Change listing data
◆ ◆ ◆ ◆ ◆ ◆ ◆
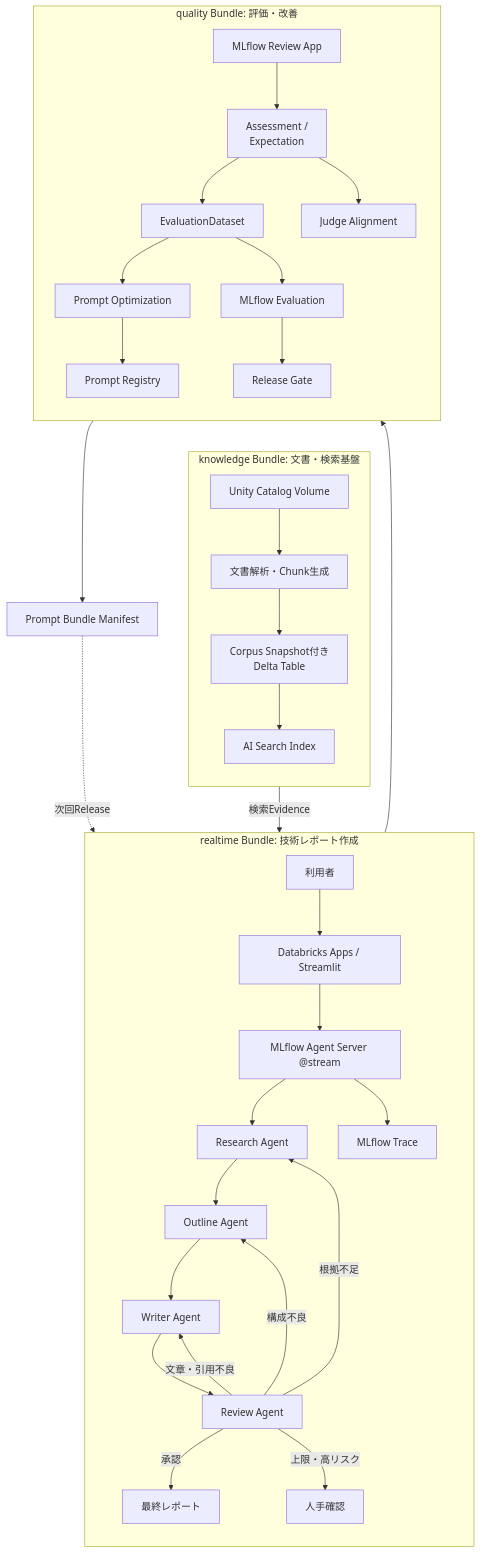
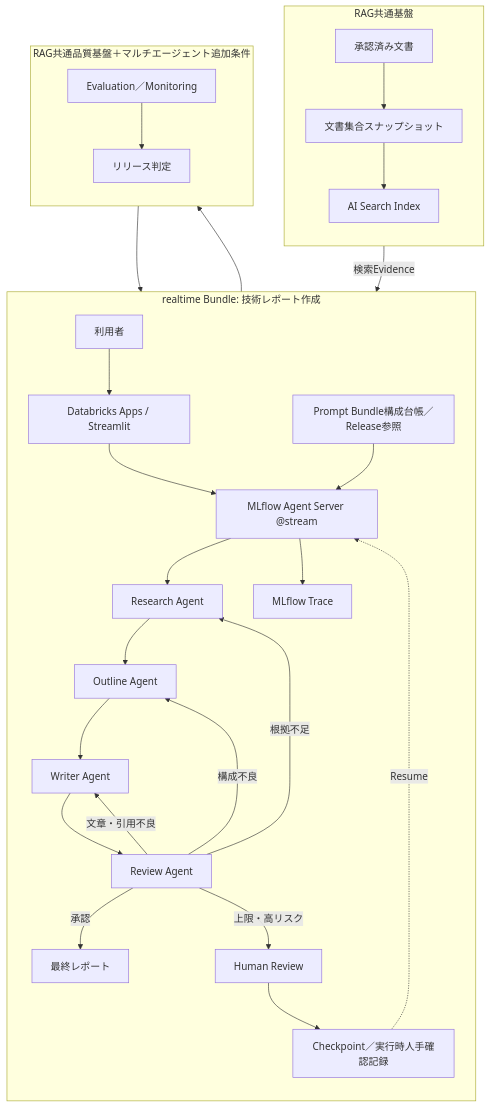
One commit to junTaniguchi/llm_ops changed diagram 11 of 17 in 技術レポート作成マルチエージェント_完成版.md. Above: the diagram before and after it, drawn with Mermaid. The commit also changed other lines of this file, not shown here.

````diff
--- a/技術レポート作成マルチエージェント_完成版.md
+++ b/技術レポート作成マルチエージェント_完成版.md
@@ -2371,41 +2356,35 @@
 ```mermaid
 flowchart TB
-    subgraph Knowledge["knowledge Bundle: 文書・検索基盤"]
+    subgraph Knowledge["RAG共通基盤"]
         direction TB
-        V["Unity Catalog Volume"] --> P["文書解析・Chunk生成"]
-        P --> D["Corpus Snapshot付き<br/>Delta Table"]
-        D --> I["AI Search Index"]
+        V["承認済み文書"] --> SNAP["文書集合スナップショット"]
+        SNAP --> I["AI Search Index"]
     end
 
     subgraph Realtime["realtime Bundle: 技術レポート作成"]
         direction TB
         U["利用者"] --> UI["Databricks Apps / Streamlit"]
         UI --> AS["MLflow Agent Server @stream"]
+        PB["Prompt Bundle構成台帳／Release参照"] --> AS
         AS --> RA["Research Agent"]
         I -->|検索Evidence| RA
         RA --> OA["Outline Agent"]
         OA --> WA["Writer Agent"]
         WA --> RV["Review Agent"]
         RV -->|承認| FR["最終レポート"]
         RV -->|根拠不足| RA
         RV -->|構成不良| OA
         RV -->|文章・引用不良| WA
-        RV -->|上限・高リスク| HR["人手確認"]
+        RV -->|上限・高リスク| HR["Human Review"]
+        HR --> CP["Checkpoint／実行時人手確認記録"]
+        CP -.->|Resume| AS
         AS --> T["MLflow Trace"]
     end
 
-    subgraph Quality["quality Bundle: 評価・改善"]
+    subgraph Quality["RAG共通品質基盤＋マルチエージェント追加条件"]
         direction TB
-        T --> APP["MLflow Review App"]
-        APP --> A["Assessment /<br/>Expectation"]
-        A --> ED["EvaluationDataset"]
-        ED --> EV["MLflow Evaluation"]
-        ED --> PO["Prompt Optimization"]
-        A --> JA["Judge Alignment"]
-        PO --> PR["Prompt Registry"]
-        EV --> G["Release Gate"]
+        T --> EV["Evaluation／Monitoring"]
+        EV --> G["リリース判定"]
+        G --> PB
     end
-
-    PR --> PB["Prompt Bundle Manifest"]
-    PB -.->|次回Release| AS
 ```
````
◆ ◆ ◆ ◆ ◆ ◆ ◆
> [Your objective]: Filter the entries and copy each line with "subgraph".

> [Finished task]:
-    subgraph Knowledge["knowledge Bundle: 文書・検索基盤"]
+    subgraph Knowledge["RAG共通基盤"]
     subgraph Realtime["realtime Bundle: 技術レポート作成"]
-    subgraph Quality["quality Bundle: 評価・改善"]
+    subgraph Quality["RAG共通品質基盤＋マルチエージェント追加条件"]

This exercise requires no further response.